How Do I Prove Excessively Vicious Conduct or Cruelty of Treatment?

Cruelty of treatment and excessively vicious conduct are two distinct grounds for divorce, however, they mean essentially the same thing. As a result, they are often listed together.

A limited divorce is available on these grounds, however, cruelty of treatment and excessively vicious conduct are rare. The typical poor treatment of which spouses commonly accuse each other as a marriage disintegrates rarely arises to a level sufficient to prove these grounds in court. Typically such grounds require substantially more than disagreements, emotional isolation, arguments, shouting, and even an occasional incident of physical violence. These grounds generally require a condition that is closer to routine and deliberate mental or physical torture by one spouse against the other or against a minor child of the complaining party.

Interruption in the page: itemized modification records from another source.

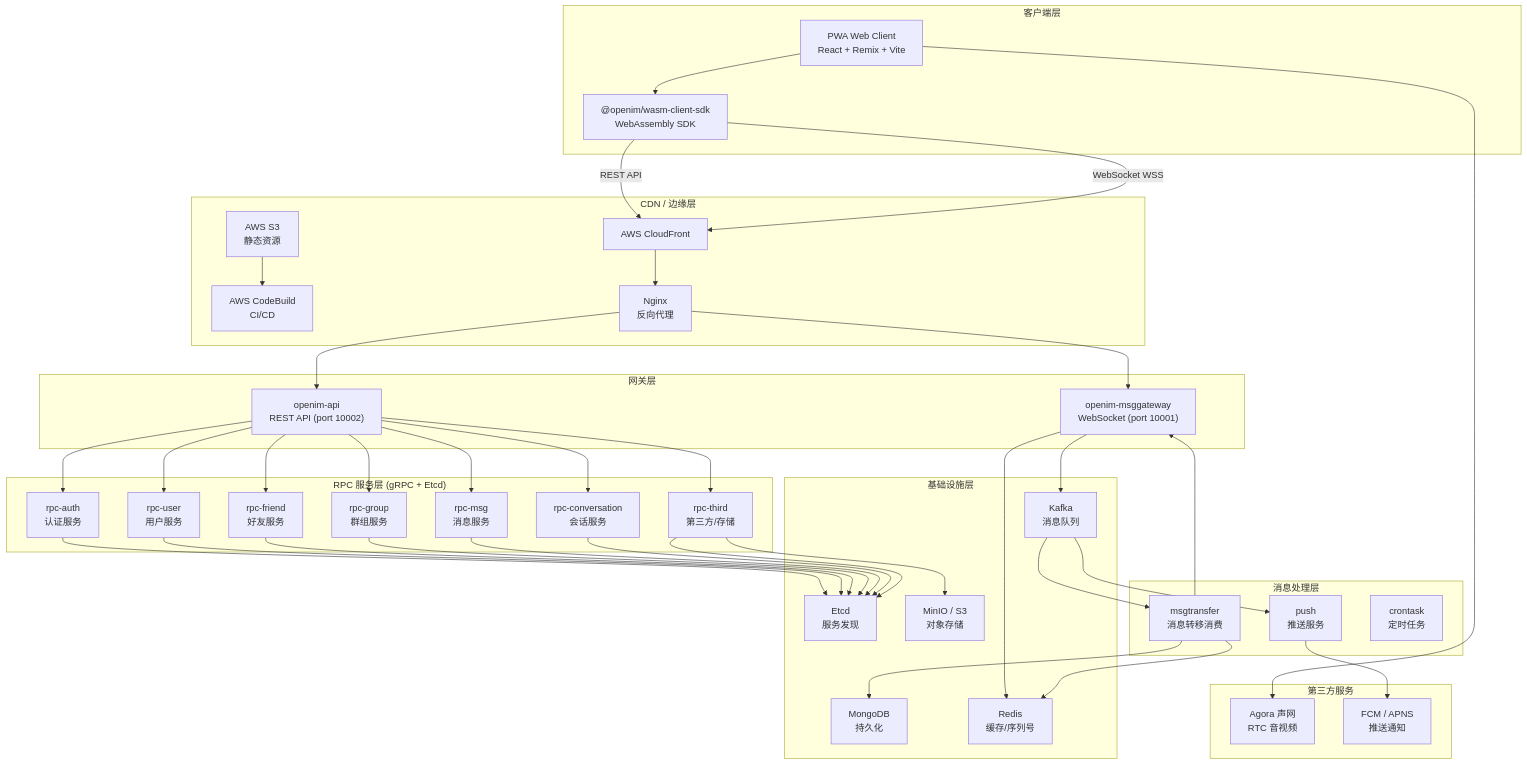
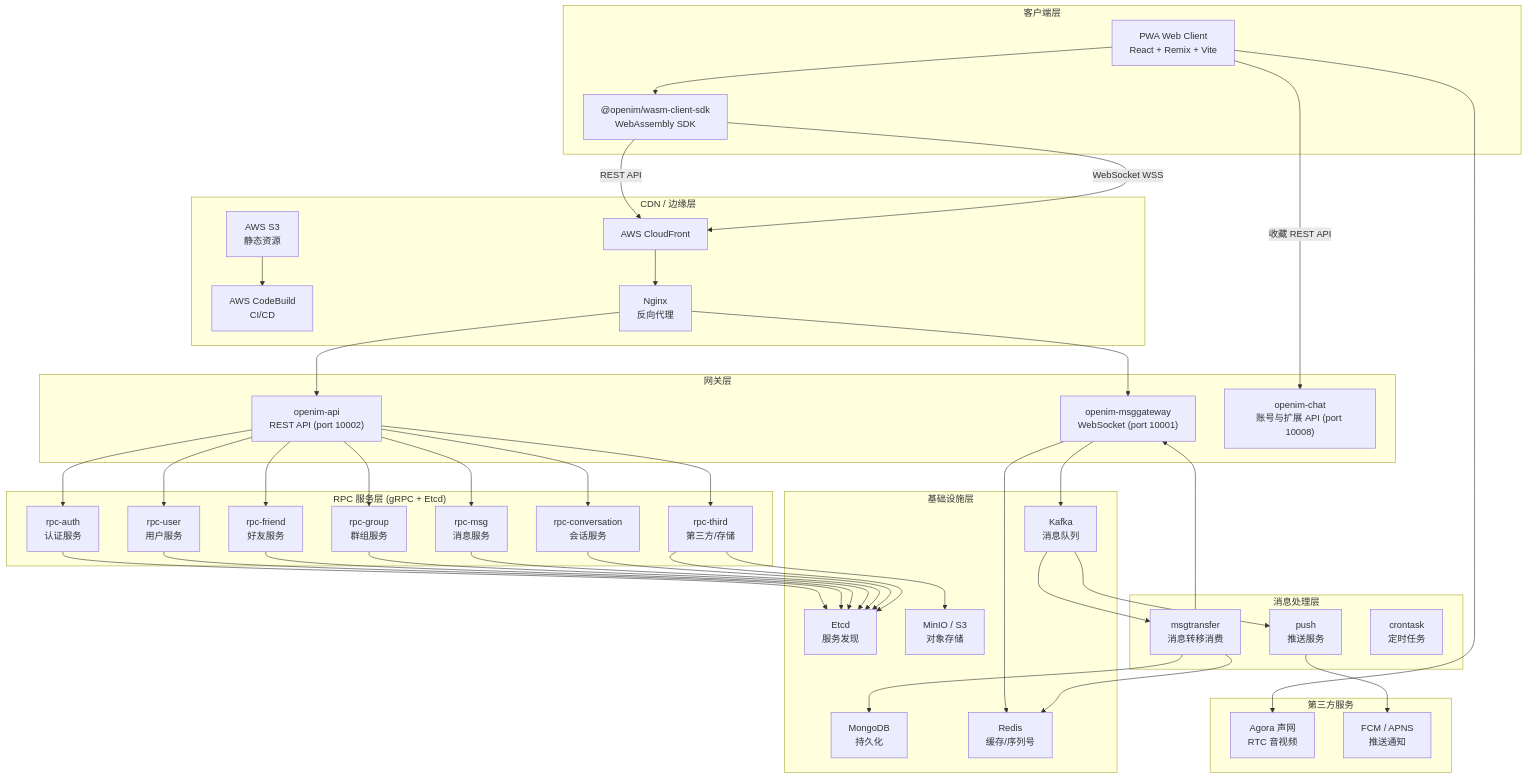
Before and after one commit to ziying406-hub/chat: the first of 4 diagrams in docs/technical-document.md, drawn with Mermaid. The commit also changed other lines of this file and 1 other file, not shown here.

````diff
--- a/docs/technical-document.md
+++ b/docs/technical-document.md
@@ -17,68 +17,70 @@
 ```mermaid
 graph TB
     subgraph "客户端层"
         PWA["PWA Web Client<br/>React + Remix + Vite"]
         SDK["@openim/wasm-client-sdk<br/>WebAssembly SDK"]
     end
 
     subgraph "CDN / 边缘层"
         CF["AWS CloudFront"]
         S3["AWS S3<br/>静态资源"]
         CB["AWS CodeBuild<br/>CI/CD"]
         NGINX["Nginx<br/>反向代理"]
     end
 
     subgraph "网关层"
         API["openim-api<br/>REST API (port 10002)"]
         WS["openim-msggateway<br/>WebSocket (port 10001)"]
+        CHAT["openim-chat<br/>账号与扩展 API (port 10008)"]
     end
 
     subgraph "RPC 服务层 (gRPC + Etcd)"
         AUTH["rpc-auth<br/>认证服务"]
         USER["rpc-user<br/>用户服务"]
         FRIEND["rpc-friend<br/>好友服务"]
         GROUP["rpc-group<br/>群组服务"]
         MSG["rpc-msg<br/>消息服务"]
         CONV["rpc-conversation<br/>会话服务"]
         THIRD["rpc-third<br/>第三方/存储"]
     end
 
     subgraph "消息处理层"
         TRANSFER["msgtransfer<br/>消息转移消费"]
         PUSH["push<br/>推送服务"]
         CRON["crontask<br/>定时任务"]
     end
 
     subgraph "基础设施层"
         MONGO["MongoDB<br/>持久化"]
         REDIS["Redis<br/>缓存/序列号"]
         KAFKA["Kafka<br/>消息队列"]
         ETCD["Etcd<br/>服务发现"]
         MINIO["MinIO / S3<br/>对象存储"]
     end
 
     subgraph "第三方服务"
         AGORA["Agora 声网<br/>RTC 音视频"]
         FCM["FCM / APNS<br/>推送通知"]
     end
 
     PWA --> SDK
     SDK -->|REST API| CF
     SDK -->|WebSocket WSS| CF
     CF --> NGINX
     NGINX --> API
     NGINX --> WS
+    PWA -->|收藏 REST API| CHAT
     API --> AUTH & USER & FRIEND & GROUP & MSG & CONV & THIRD
     AUTH & USER & FRIEND & GROUP & MSG & CONV & THIRD --> ETCD
     WS --> KAFKA
     WS --> REDIS
     KAFKA --> TRANSFER
     TRANSFER --> MONGO
     TRANSFER --> REDIS
     TRANSFER --> WS
     KAFKA --> PUSH
     PUSH --> FCM
     THIRD --> MINIO
     PWA --> AGORA
     S3 --> CB
 ```
````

In addition to a limited divorce, these grounds also serve as grounds for an absolute divorce. In order to obtain an absolute divorce on these grounds, in addition to the above, a party must also show that there is no reasonable hope or expectation that the parties will reconcile.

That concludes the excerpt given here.